- Problem description: Write out every line below that contains "theme".

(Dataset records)
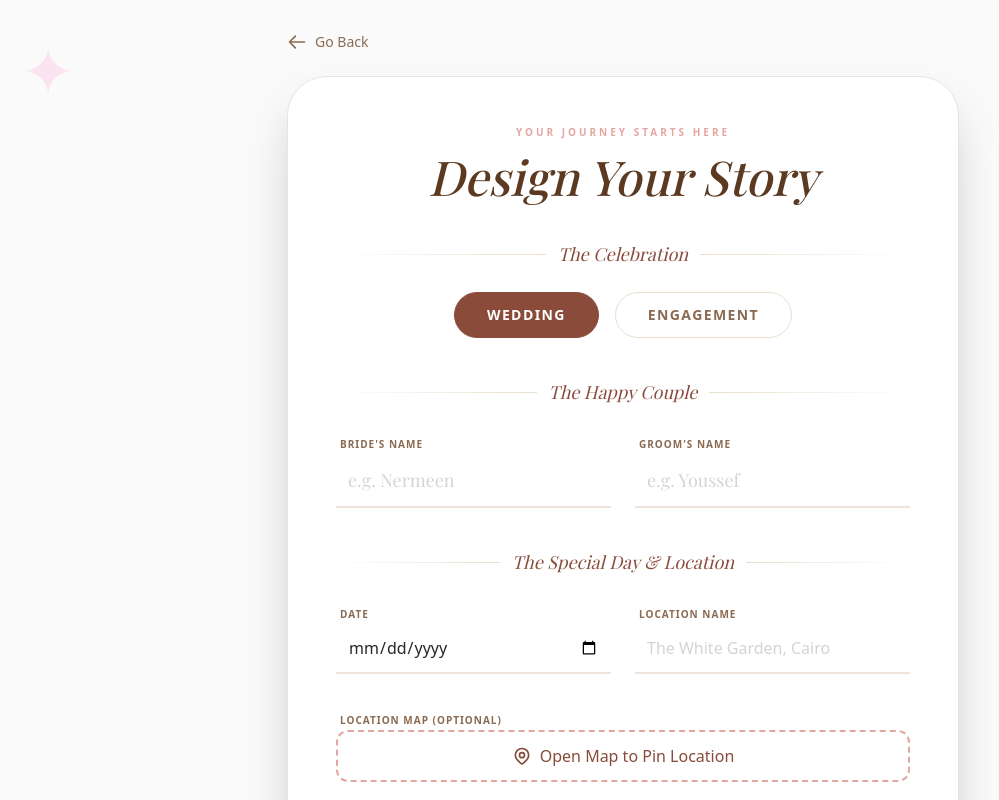
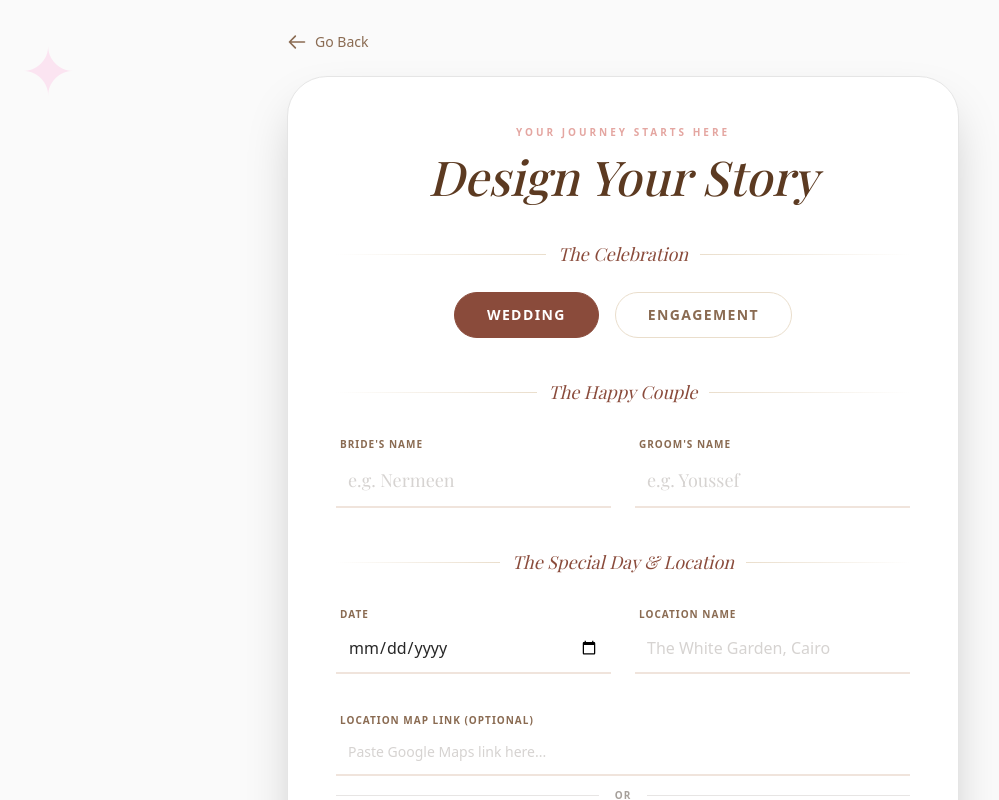
Before and after one commit to mahmoudfalous/wedding-invitation-, a Next.js app: page /create in a window 1280 px wide. Shown: the top 800 px of the page, without its empty margins (17-1016 px from the left). Built offline with nearby package versions, Linux system fonts and the light colour scheme; no server answers; a web font is replaced by a local one.

Commit message:
Use google maps iframe

```diff
--- a/app/components/MapPicker.tsx
+++ b/app/components/MapPicker.tsx
@@ -24,7 +24,12 @@ interface MapPickerProps {
 function SearchField() {
   const map = useMap();
   useEffect(() => {
-    const provider = new OpenStreetMapProvider();
+    const provider = new OpenStreetMapProvider({
+      params: {
+        'accept-language': 'ar,en',
+        addressdetails: 1,
+      }
+    });
     const searchControl = new (GeoSearchControl as any)({
       provider: provider,
       style: 'bar',
--- a/app/create/page.tsx
+++ b/app/create/page.tsx
@@ -262,7 +262,20 @@ export default function CreateWedding() {
               </div>
 
               <div className="space-y-2 pt-2">
-                <label className="text-[10px] uppercase tracking-widest font-bold text-[#8a6b52] ml-1">Location Map (Optional)</label>
+                <label className="text-[10px] uppercase tracking-widest font-bold text-[#8a6b52] ml-1">Location Map Link (Optional)</label>
+                <div className="flex flex-col gap-3">
+                  <input
+                    type="url"
+                    placeholder="Paste Google Maps link here..."
+                    className="w-full border-b-2 border-[#f0e4dc] focus:border-[#e4a6a1] bg-transparent p-3 outline-none transition-all placeholder:text-stone-300 text-sm"
+                    value={formData.locationUrl}
+                    onChange={(e) => setFormData({ ...formData, locationUrl: e.target.value })}
+                  />
+                  <div className="flex items-center gap-4">
+                    <div className="h-px flex-1 bg-stone-200"></div>
+                    <span className="text-[10px] text-stone-400 font-bold uppercase tracking-widest">OR</span>
+                    <div className="h-px flex-1 bg-stone-200"></div>
+                  </div>
                   <div className="flex items-center gap-4">
                     <button
                       type="button"
@@ -270,9 +283,9 @@ export default function CreateWedding() {
                       className="flex-1 py-3 px-4 rounded-xl border-2 border-dashed border-[#e4a6a1] text-[#8a4b3b] hover:bg-[#fcf9f6] transition-colors flex items-center justify-center gap-2 font-medium"
                     >
                       <svg className="w-5 h-5" fill="none" viewBox="0 0 24 24" stroke="currentColor"><path strokeLinecap="round" strokeLinejoin="round" strokeWidth={2} d="M17.657 16.657L13.414 20.9a1.998 1.998 0 01-2.827 0l-4.244-4.243a8 8 0 1111.314 0z" /><path strokeLinecap="round" strokeLinejoin="round" strokeWidth={2} d="M15 11a3 3 0 11-6 0 3 3 0 016 0z" /></svg>
-                    {formData.locationUrl ? 'Change Pinned Location' : 'Open Map to Pin Location'}
+                      Open Map to Pin Location
                     </button>
-                  {formData.locationUrl && (
+                    {formData.locationUrl && formData.locationUrl.includes('query=') && (
                       <button
                         type="button"
                         onClick={() => setFormData({ ...formData, locationUrl: '' })}
@@ -283,12 +296,7 @@ export default function CreateWedding() {
                       </button>
                     )}
                   </div>
-                {formData.locationUrl && (
-                  <p className="text-xs text-emerald-600 ml-1 font-medium flex items-center gap-1 mt-2">
-                    <svg className="w-3 h-3" fill="none" viewBox="0 0 24 24" stroke="currentColor"><path strokeLinecap="round" strokeLinejoin="round" strokeWidth={2} d="M5 13l4 4L19 7" /></svg>
-                    Location pinned successfully
-                  </p>
-                )}
+                </div>
               </div>
             </motion.div>
 
--- a/app/w/[slug]/AnimatedInvitation.tsx
+++ b/app/w/[slug]/AnimatedInvitation.tsx
@@ -325,14 +325,22 @@ export default function AnimatedInvitation({ wedding, theme }: Props) {
             </div>
           )}
 
-          <div className="w-full aspect-[4/3] sm:aspect-video rounded-3xl overflow-hidden shadow-2xl relative">
-            <motion.img
-              style={{ scale: scaleImage }}
-              src="https://images.unsplash.com/photo-1519225421980-715cb0215aed?q=80&w=2070&auto=format&fit=crop"
-              alt="Venue"
-              className="w-full h-full object-cover grayscale-[30%] origin-bottom"
-            />
-            <div className={`absolute inset-0 ${theme.bg} mix-blend-overlay opacity-30`}></div>
+          <div className="w-full aspect-[4/3] sm:aspect-video rounded-3xl overflow-hidden shadow-2xl relative bg-stone-200">
+            <iframe
+              src={(() => {
+                let q = wedding.location;
+                if (wedding.location_url && wedding.location_url.includes('query=')) {
+                  const m = wedding.location_url.match(/query=([^&]+)/);
+                  if (m && m[1]) q = m[1];
+                }
+                return `https://maps.google.com/maps?q=${encodeURIComponent(q)}&t=&z=14&ie=UTF8&iwloc=&output=embed`;
+              })()}
+              className="w-full h-full border-0 grayscale-[20%]"
+              allowFullScreen
+              loading="lazy"
+              referrerPolicy="no-referrer-when-downgrade"
+            ></iframe>
+            <div className={`absolute inset-0 ${theme.bg} mix-blend-overlay opacity-30 pointer-events-none`}></div>
           </div>
         </motion.div>
       </section>
```
Lines whose indentation alone changed are shown as unchanged.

- Response:
@@ -325,14 +325,22 @@ export default function AnimatedInvitation({ wedding, theme }: Props) {
-            <div className={`absolute inset-0 ${theme.bg} mix-blend-overlay opacity-30`}></div>
+            <div className={`absolute inset-0 ${theme.bg} mix-blend-overlay opacity-30 pointer-events-none`}></div>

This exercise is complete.